So I had to test this myself with a glass plate.
Took about 45 minutes but came out very nice, really hard to photograph though (image is of a dragon and phoenix, more wedding stuff for my sister-in-law).
My wife now wants me to make customized holiday gifts for her co-workers.
What I can see of it is gorgeous!
The reward for a good job is a harder job.
Very nice work.
From a photography standpoint, when shooting items like this a white background is the least preferred. Great design though.
Very true, I also found out I didn’t realize how few dark surfaces I have in my house that would make a good backdrop until I went looking
I was about to use the dish soap method and then read on the back that it has Sodium Chloride. Wouldn’t that be a negative to laser, or not?
this is lovely… I’m trying out these settings - I’m engraving in the glass tops of jars for my first harvest of honey… since there is no mention of grey scale and converting to patterns/dithering…I’m assuming the file is a vector?
In case no one has answered you privately, I don’t know why dishsoap works, but I know that the salt in it doesn’t prevent a good engrave.

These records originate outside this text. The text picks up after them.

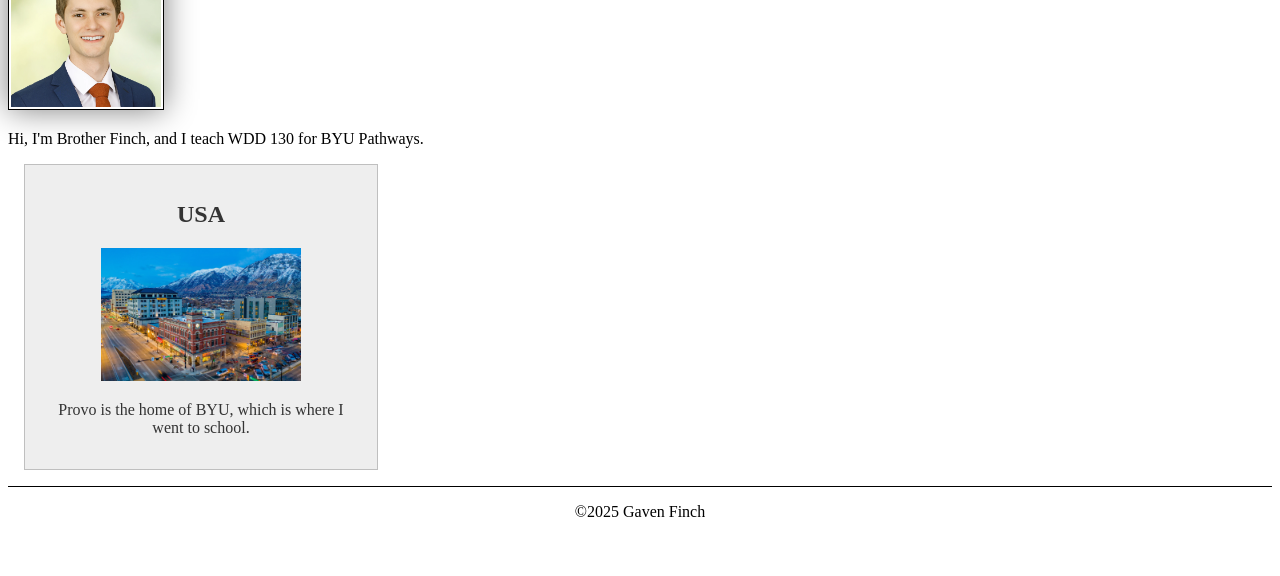
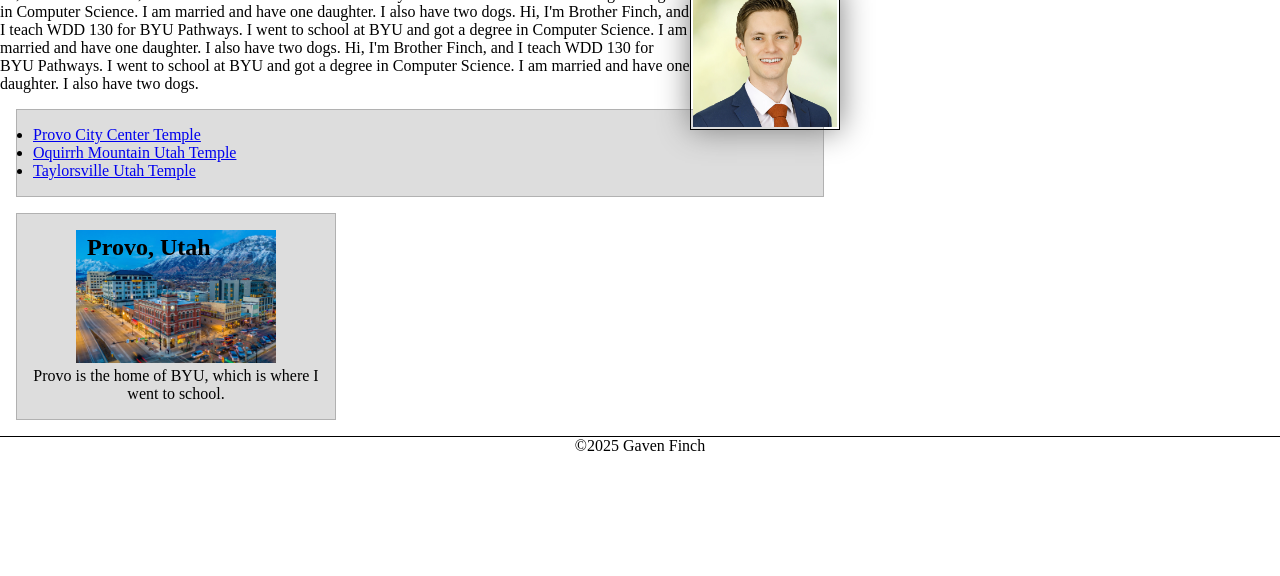
Before and after one commit to twigleg2/wdd130, a plain HTML site: page index.html in a window 1280 px wide. Shown: the part 224-800 px from the top of the page. Drawn offline with Linux system fonts and the light colour scheme.

Commit message:
Finish code along week 3

```diff
--- a/index.html
+++ b/index.html
@@ -15,19 +15,42 @@
         <nav>
             <a href="#">Home</a>
             <a href="wwr/">Rafting Website</a>
+            <a href="https://linkedin.com">Linkedin</a>
+            <a href="https://facebook.com">Facebook</a>
         </nav>
     </header>
 
     <main>
         <h1>Gaven Finch | WDD 130</h1>
-        <img src="images/profile.webp" alt="Gaven Finch" width="200">
+        <img src=" images/profile.webp" alt="Gaven Finch">
         <p>
             Hi, I'm Brother Finch, and I teach WDD 130 for BYU Pathways.
+            I went to school at BYU and got a degree in Computer Science.
+            I am married and have one daughter.
+            I also have two dogs.
+
+            Hi, I'm Brother Finch, and I teach WDD 130 for BYU Pathways.
+            I went to school at BYU and got a degree in Computer Science.
+            I am married and have one daughter.
+            I also have two dogs.
+
+            Hi, I'm Brother Finch, and I teach WDD 130 for BYU Pathways.
+            I went to school at BYU and got a degree in Computer Science.
+            I am married and have one daughter.
+            I also have two dogs.
         </p>
+        <ul class="box">
+            <li><a href="https://www.churchofjesuschrist.org/temples/details/provo-city-center-temple?lang=eng"
+                    target="_blank">Provo City Center Temple</a></li>
+            <li><a href="https://www.churchofjesuschrist.org/temples/details/oquirrh-mountain-utah-temple?lang=eng"
+                    target="_blank">Oquirrh Mountain Utah Temple</a></li>
+            <li><a href="https://www.churchofjesuschrist.org/temples/details/taylorsville-utah-temple?lang=eng"
+                    target="_blank">Taylorsville Utah Temple</a></li>
+        </ul>
     </main>
 
-    <aside>
-        <h2>USA</h2>
+    <aside class="box">
+        <h2>Provo, Utah</h2>
         <img src="images/downtown-provo.webp" alt="Downtown Provo, Utah">
         <p>Provo is the home of BYU, which is where I went to school.</p>
     </aside>
--- a/styles/styles.css
+++ b/styles/styles.css
@@ -1,3 +1,9 @@
+* {
+    margin: 0;
+    padding: 0;
+    box-sizing: border-box;
+}
+
 main {
     max-width: 840px;
 }
@@ -18,13 +24,15 @@ h1 {
 }
 
 aside {
+    position: relative;
     width: 20rem;
-    margin: 1rem;
-    border: 1px solid rgb(0 0 0 / 0.2);
-    padding: 1rem;
-    background-color: #eee;
-    color: #333;
     text-align: center;
+}
+
+aside h2 {
+    position: absolute;
+    top: 20px;
+    left: 70px;
 }
 
 aside img {
@@ -33,6 +41,7 @@ aside img {
 }
 
 main img {
+    float: right;
     width: 150px;
     height: auto;
     border: 1px solid black;
@@ -49,3 +58,13 @@ footer {
     border-top: 1px solid #000;
     text-align: center;
 }
+
+/* CSS class selectors */
+
+.box {
+    margin: 1rem;
+    padding: 1rem;
+    border: 1px solid rgb(0 0 0 / 0.2);
+    background-color: #ddd;
+    color: black;
+}
```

It acts like a super thin masking agent that’s water soluble. Masking agents are often latex or paper based, some are even thin plastic. That’s why they need to be applied evenly - thick globs or doubled layers will allow less lasering in that spot causing uneven engraving or cutting. In the case of glass, it tends to also prevent the heat from spreading on the surface, so there’s less fracturing. (Lasers on glass cause microfractures, which is how they get the engraves in the first place since glass doesn’t vaporize as easily as say acrylic or wood.)
Hope that helps!
Thank you your reply. My concern was with the chloride since various other chlorides are harmful to laser systems (e.g., vinyl, hydrogen, etc.). I can find liquid soaps without it, so I’ll go that route, but most dish soaps seem to have it. Do you have any info on this aspect?
Ok, so let’s math it out:
Sodium chloride is table salt, 50/50 Na and Cl. On Dawn, it is the 5th ingredient, and since they are required by law to be listed in order of weight (unless less than 2%), assume that one gram of Dawn dishsoap has less than 10% of table salt in it (14 listed ingredients, it’s at least 20% water because liquid gel, breaking down by statistics and my working professional knowledge of manufacturing and labeling). >.1gram of table salt containing >.05g of chloride is negligible and unlikely to release a detectable gas when superheated, particularly when ventilation is applied.
Unlike PVC which is all that PVC is. And since it’s a 6th chloride, there’s .167g of chloride in a gram of PVC.
If you engraved a block of salt, you’d probably get some chlorine gas released and corrosive behaviour attacking the lense under the .5g to 1g rule as well.
Now the difference here is you’d only run into that 1 gram of Dawn soap applied in a thin layer to a 12x12 space. With a 12x12 vinyl film running at about 30grams (just a little over an ounce, per my thin stuff) on the top of the same 12x12 space, you’re getting 30 times the exposure. A 12x12 PVC sheet would engrave approximately 3 times the depth of a single PVC vinyl sheet (at approximately 4-6 oz weight) and there you’re looking at approximately 90grams of combusted exposure.
All in all, the soap is a negligible amount of Cl gas if released when all things are considered.
Anecdotes aside, I haven’t ever had an issue engraving through my Dawn soap.
Thank you for taking the time for your explanation. I appreciate it. I can feel better now when engraving with soap and glass. Best to you.
I used to be a fan of dishsoap until I recently revisited wet newspaper. If you have a smaller project, the newspaper is the way to go… I run my glass etching on my Universal laser without air assist on so it doesn’t dry out as fast. Unfortunalty with the GF, I don’t believe the option to turn it off is there yet…
I’m a rebel. 9 times out of 10 I don’t even bother with the dishsoap I have used it on fancy acrylics, though, to ensure an easier cleanup.
I never used dishsoap on acrylics…I tend to frost only on acrylic and it doesn’t really need any clean up except a quick wipe with a clean soldf cloth.
On glass, there is a difference between etching with and without something to cut down the crackling…you can feel it and the etch is more coarse looking…
Yup! And those 9 times out of the 10 I’m usually following up with a sandblasting or skipping it because it’s for personal use and I don’t care as much when it’s just for me.
Oh, finally-- an idea of how to do labels on tiny glass bottles of essential oil mixes-- that any other kind of label invariably slips right off of. Hadn’t thought of engraving on them!
Here is a video where I do a Glass plate from Dollar Tree. I don’t use any masking or soap.
Settings in the video. Just adding it to this thread so others looking for possible settings/methods to try have it.